Audibert’s cast clearly enjoy creating equally colourful characters, led by Britton’s frighteningly practical and fearsomely intelligent Barabas, and Lanre Malaolu’s gleeful Ithamore, revelling in his promotion to partner in crime. Geoffrey Freshwater and Matthew Kelly, as those two wicked friars, make as gleeful a pair of plotters as any on the Renaissance stage. There’s attractively seductive work from Beth Cordingley’s avaricious courtesan, and Catrin Stewart makes a feisty Abigail, hand in glove with her father until… Well, that would telling, you’ll have to go and see it to find out!

The terrifc ad hoc klezmer band has added value for those in the know. The pre-show music is traditional wedding fare, ‘Chosen Kallah Mazel Tov’ ('Good Luck to Groom and Bride') and the show opens with another Jewish wedding staple – Barabas leads the cast singing ‘Erev Shel Shoshanim’ ('Evening of Roses') from the Song of Songs, in the popular setting by Yosef Harar and Moshe Dor (timed well for the production’s early April opening as it is part of the Passover Service too). And throughout the show Gareth Ellis’s musicians bring their own colour to the action, thanks also to Jonathan Girling’s original music.

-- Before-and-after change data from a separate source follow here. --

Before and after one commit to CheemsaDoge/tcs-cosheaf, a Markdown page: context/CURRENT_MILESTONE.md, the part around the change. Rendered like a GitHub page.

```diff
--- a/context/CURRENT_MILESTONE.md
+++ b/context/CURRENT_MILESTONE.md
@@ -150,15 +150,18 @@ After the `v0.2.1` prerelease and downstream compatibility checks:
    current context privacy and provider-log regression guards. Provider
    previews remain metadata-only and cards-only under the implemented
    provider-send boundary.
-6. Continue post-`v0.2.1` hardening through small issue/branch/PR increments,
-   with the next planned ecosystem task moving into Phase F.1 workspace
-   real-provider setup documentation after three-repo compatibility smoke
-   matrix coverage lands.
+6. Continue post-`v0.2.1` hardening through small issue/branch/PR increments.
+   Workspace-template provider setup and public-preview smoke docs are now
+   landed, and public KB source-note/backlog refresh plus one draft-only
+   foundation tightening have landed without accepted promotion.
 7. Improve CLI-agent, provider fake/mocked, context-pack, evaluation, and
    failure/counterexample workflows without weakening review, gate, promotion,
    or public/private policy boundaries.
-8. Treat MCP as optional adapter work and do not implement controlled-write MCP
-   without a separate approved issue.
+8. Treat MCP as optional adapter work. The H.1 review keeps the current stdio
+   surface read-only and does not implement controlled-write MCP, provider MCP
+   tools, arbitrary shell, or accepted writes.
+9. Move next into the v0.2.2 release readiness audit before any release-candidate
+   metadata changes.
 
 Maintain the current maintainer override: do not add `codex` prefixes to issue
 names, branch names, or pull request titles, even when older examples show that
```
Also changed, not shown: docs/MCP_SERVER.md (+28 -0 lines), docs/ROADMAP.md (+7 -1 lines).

Does it all leave a bad taste in the mouth though, as the action reaches its apocalyptic climax? By that time, everyone has behaved badly and Barabas is not the only one to face retribution. So however Marlowe’s contemporaries reacted, modern audiences are no more likely to burst into gleeful laughter than they would at the climax of Stephen Sondheim’s Sweeney Todd.

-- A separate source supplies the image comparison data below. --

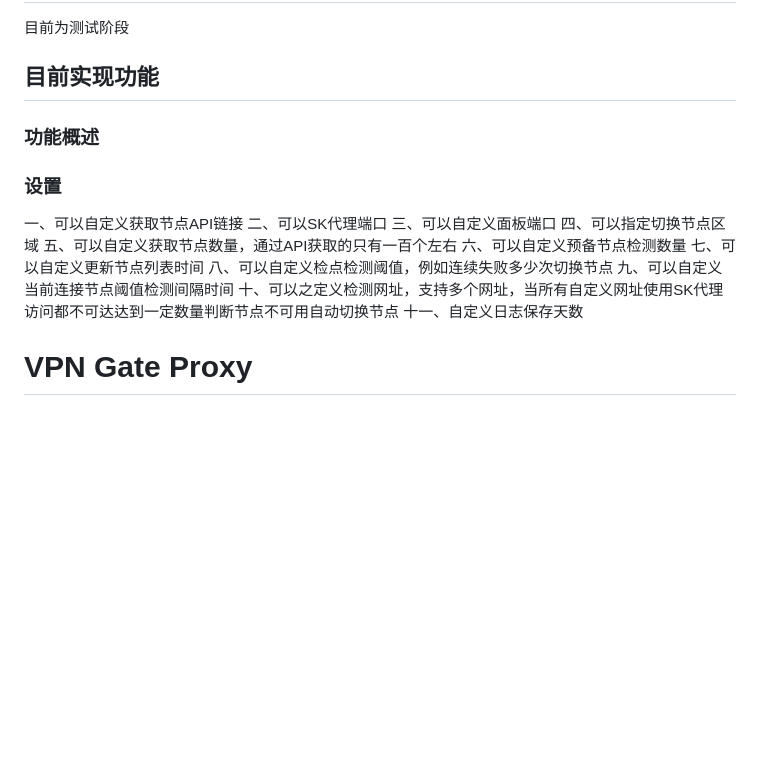
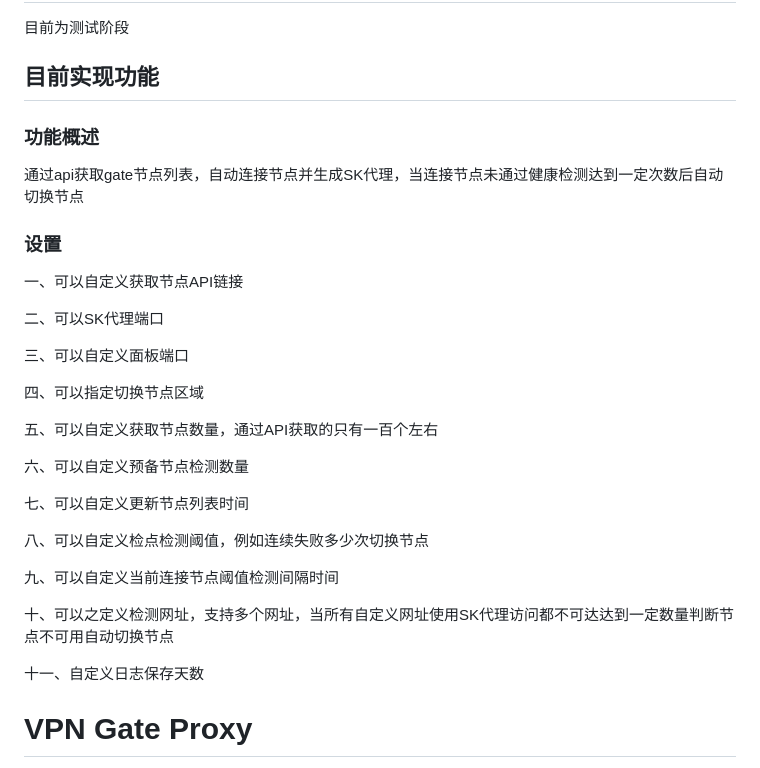
Before and after one commit to owenxx10086/vpngate-proxy, a Markdown page: README.md, the part around the change. Rendered like a GitHub page; blank space fills up the shorter version.

```diff
--- a/README.md
+++ b/README.md
@@ -3,19 +3,33 @@
 目前为测试阶段
 
 ## 目前实现功能
+
 ### 功能概述
 
+通过api获取gate节点列表，自动连接节点并生成SK代理，当连接节点未通过健康检测达到一定次数后自动切换节点
+
 ### 设置
+
 一、可以自定义获取节点API链接
+
 二、可以SK代理端口
+
 三、可以自定义面板端口
+
 四、可以指定切换节点区域
+
 五、可以自定义获取节点数量，通过API获取的只有一百个左右
+
 六、可以自定义预备节点检测数量
+
 七、可以自定义更新节点列表时间
+
 八、可以自定义检点检测阈值，例如连续失败多少次切换节点
+
 九、可以自定义当前连接节点阈值检测间隔时间
+
 十、可以之定义检测网址，支持多个网址，当所有自定义网址使用SK代理访问都不可达达到一定数量判断节点不可用自动切换节点
+
 十一、自定义日志保存天数
 
 # VPN Gate Proxy
```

By Judi Herman

The Jew of Malta runs until Tuesday 8 September. 7.30pm & 1.30pm. £5-£45. Swan Theatre, Straford-On-Avon CV37 7LS; 084 4800 1110. www.rsc.org.uk